    et al. Genome-wide association study identifies new susceptibility loci for Crohn disease and implicates autophagy in disease pathogenesis. Nat. Genet. 39, 596–604 (2007).

  46. 46.

    et al. Sequence variants in the autophagy gene IRGM and multiple other replicating loci contribute to Crohn's disease susceptibility. Nat. Genet. 39, 830–832 (2007).

  47. 47.

    et al. The Cardiovascular Health Study: design and rationale.
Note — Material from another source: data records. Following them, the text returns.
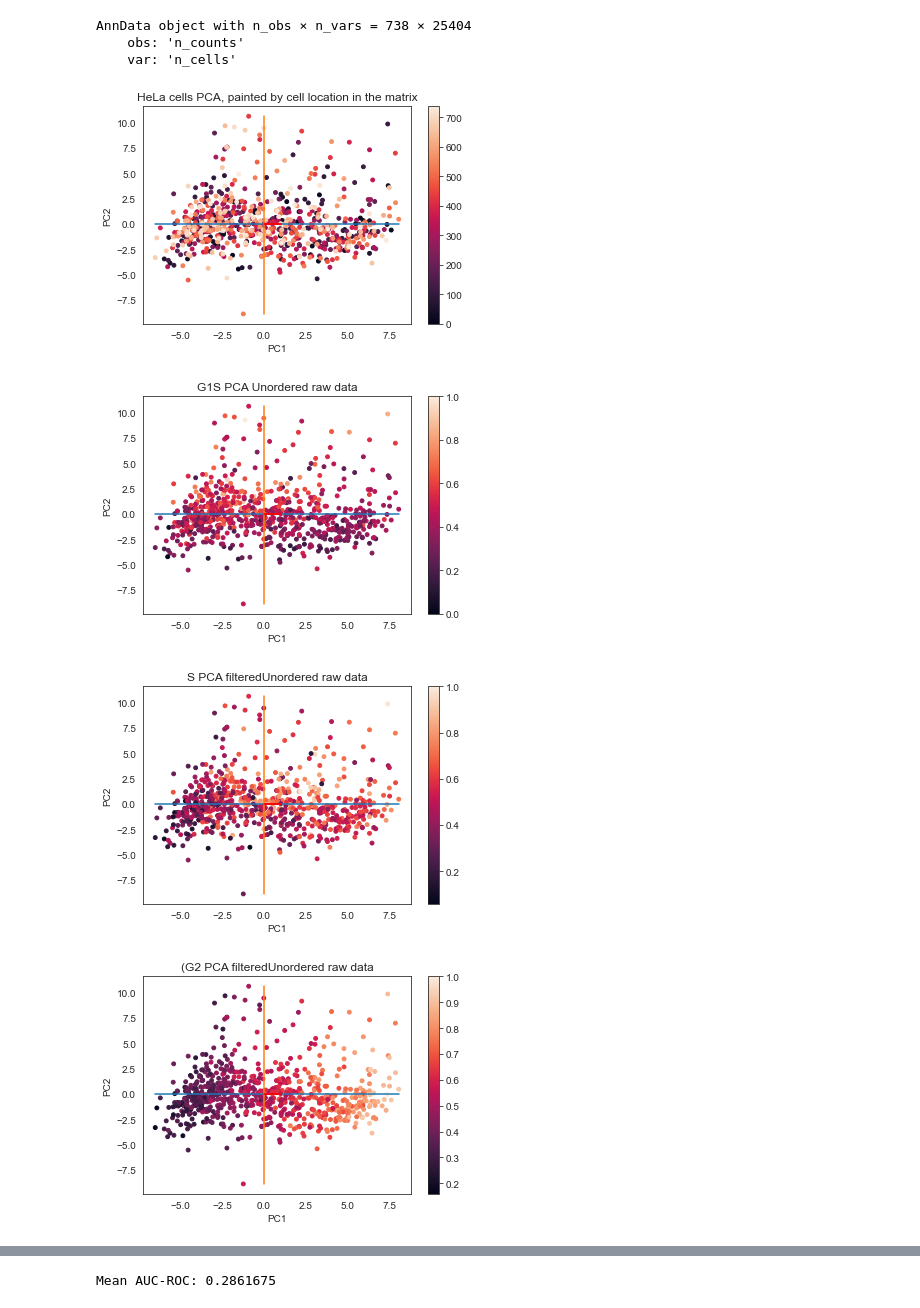
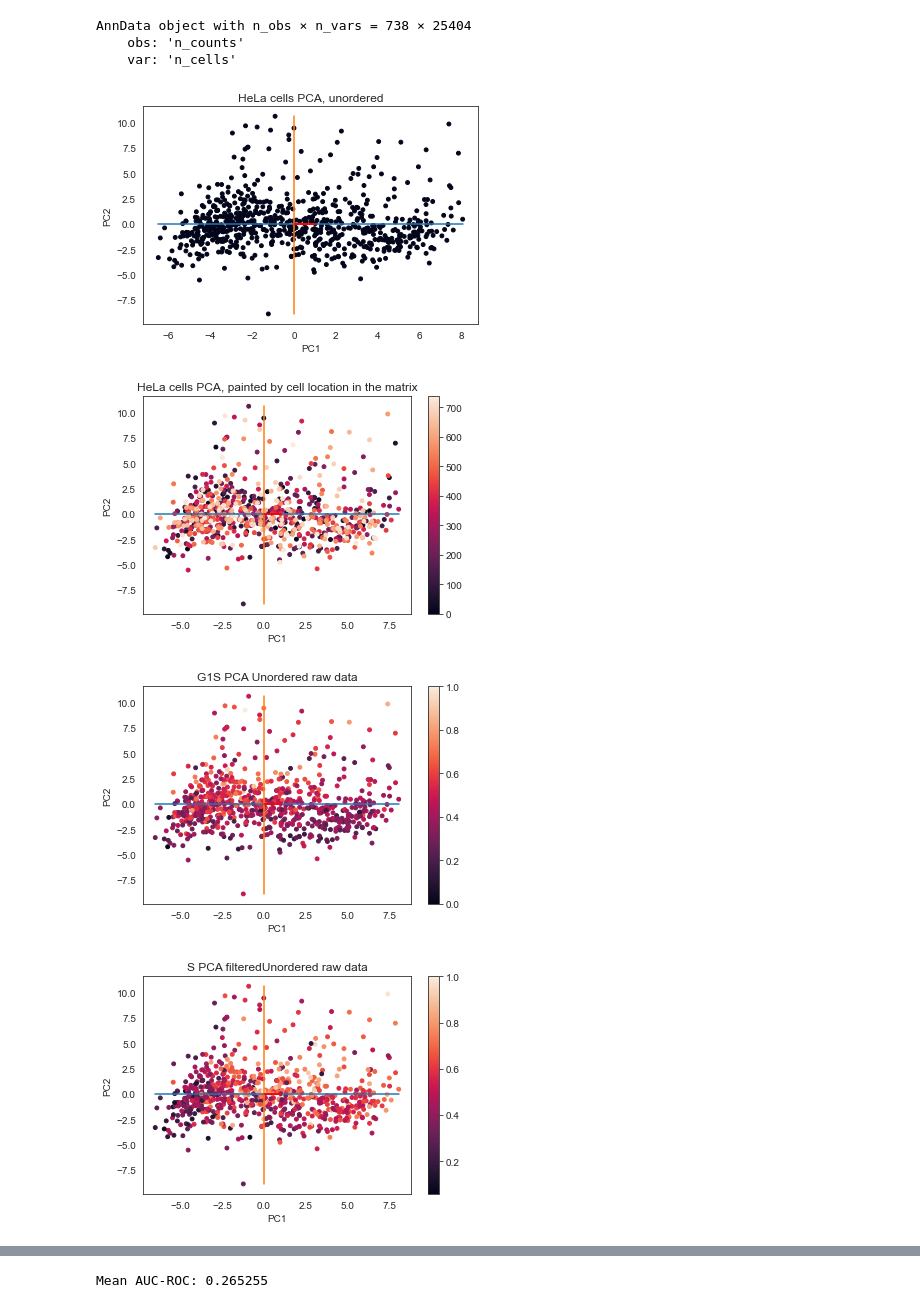
Before and after one commit to nitzanlab/scPrisma, a Jupyter notebook: notebooks/HeLa.ipynb, the cells around one changed output, grey strips where cells are left out. Drawn from its saved outputs; the diff is of its cells as text; code cells hidden in the pictures.

```diff
--- a/notebooks/HeLa.ipynb
+++ b/notebooks/HeLa.ipynb
@@ -42,18 +41,19 @@ AnnData object with n_obs × n_vars = 738 × 25404
 # %%
 #######data cleaning#######
 sc.pp.normalize_per_cell(adata, counts_per_cell_after=1e4)
 sc.pp.log1p(adata)
 bdata = copy.deepcopy(adata.copy())
 sc.pp.filter_genes_dispersion(adata,n_top_genes=4000)
+ranged_pca_2d(adata.X,color=np.zeros(adata.X.shape[0]),title=("HeLa cells PCA, unordered"),dis_colorbar=True)
 all_plots_hela(adata,title="Unordered raw data")
 plot_gene_list(adata, gene_list_for_plot, color1='black', color2='r', title="Unordered raw data")
 #######Gene inference over un-ordered data- the result expected to be low#######
 auc_unordered= np.zeros(100)
 for i in range(100):
     auc_unordered[i] = hela_gene_inference(adata, number_of_genes=100)
 print("Mean AUC-ROC: " + str(np.mean(auc_unordered)))
 # %% [output]
-[figure, old version]
+[figure, new version]
-[figure, old version]
+[figure, new version]
-[figure, old version]
+[figure, new version]
-[figure, old version]
+[figure, new version]
@@ -67,4 +68,4 @@ print("Mean AUC-ROC: " + str(np.mean(auc_unordered)))
-Mean AUC-ROC: 0.2861675
+Mean AUC-ROC: 0.265255
 # %%
 E_sga  , E_rec_sga = reconstruction_cyclic(adata.X , iterNum=250 , batch_size=2500)
 plt.imshow(E_sga)
```
Also changed, not shown: parts of 10 cells of this notebook.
Ann. Epidemiol. 1, 263–276 (1991).

  48. 48.

    & A unified approach to genotype imputation and haplotype-phase inference for large data sets of trios and unrelated individuals. Am. J. Hum. Genet. 84, 210–223 (2009).

  49. 49.

    & Rapid and accurate haplotype phasing and missing-data inference for whole-genome association studies by use of localized haplotype clustering. Am. J. Hum. Genet. 81, 1084–1097 (2007).

  50. 50.

    , , & Evoker: a visualization tool for genotype intensity data. Bioinformatics 26, 1786–1787 (2010).

  51. 51.

    Searching for genetic determinants in the new millennium. Nature 405, 847–856 (2000).

  52. 52.

    , , , & The genetics of inflammatory bowel disease. Aliment. Pharmacol. Ther. 15, 731–748 (2001).

Download references

Acknowledgements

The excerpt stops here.